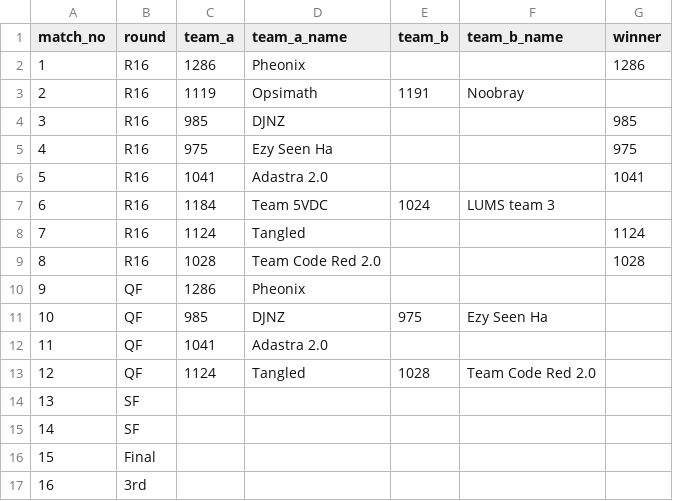
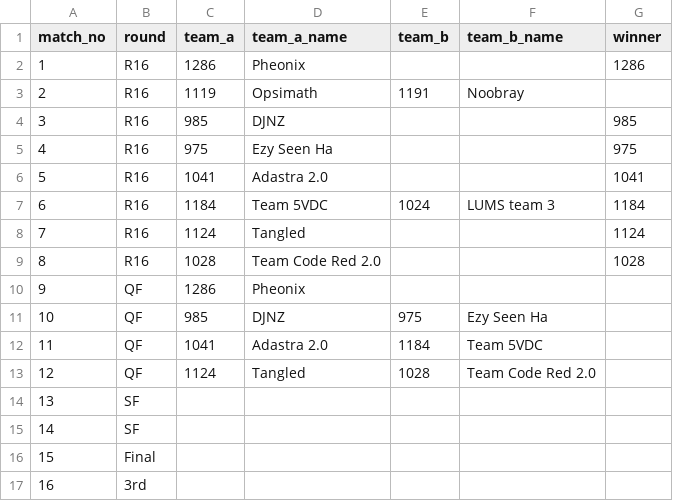
Before and after one commit to ceme-dmts/nerc26, a CSV file: results/indigenous_bracket.csv, drawn as a sheet.

```diff
--- a/results/indigenous_bracket.csv
+++ b/results/indigenous_bracket.csv
@@ -6,3 +6,3 @@ match_no,round,team_a,team_a_name,team_b,team_b_name,winner
 5,R16,1041,Adastra 2.0,,,1041
-6,R16,1184,Team 5VDC,1024,LUMS team 3,
+6,R16,1184,Team 5VDC,1024,LUMS team 3,1184
 7,R16,1124,Tangled,,,1124
@@ -11,3 +11,3 @@ match_no,round,team_a,team_a_name,team_b,team_b_name,winner
 10,QF,985,DJNZ,975,Ezy Seen Ha,
-11,QF,1041,Adastra 2.0,,,
+11,QF,1041,Adastra 2.0,1184,Team 5VDC,
 12,QF,1124,Tangled,1028,Team Code Red 2.0,
```
Also changed, not shown: 3 other files.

============

◆ WORK REQUEST: Leaving out the pictures, repeat all the entries exactly as they stand.

◆ EXERCISE RESULT:
Before and after one commit to ceme-dmts/nerc26, a CSV file: results/indigenous_bracket.csv, drawn as a sheet.

```diff
--- a/results/indigenous_bracket.csv
+++ b/results/indigenous_bracket.csv
@@ -6,3 +6,3 @@ match_no,round,team_a,team_a_name,team_b,team_b_name,winner
 5,R16,1041,Adastra 2.0,,,1041
-6,R16,1184,Team 5VDC,1024,LUMS team 3,
+6,R16,1184,Team 5VDC,1024,LUMS team 3,1184
 7,R16,1124,Tangled,,,1124
@@ -11,3 +11,3 @@ match_no,round,team_a,team_a_name,team_b,team_b_name,winner
 10,QF,985,DJNZ,975,Ezy Seen Ha,
-11,QF,1041,Adastra 2.0,,,
+11,QF,1041,Adastra 2.0,1184,Team 5VDC,
 12,QF,1124,Tangled,1028,Team Code Red 2.0,
```
Also changed, not shown: 3 other files.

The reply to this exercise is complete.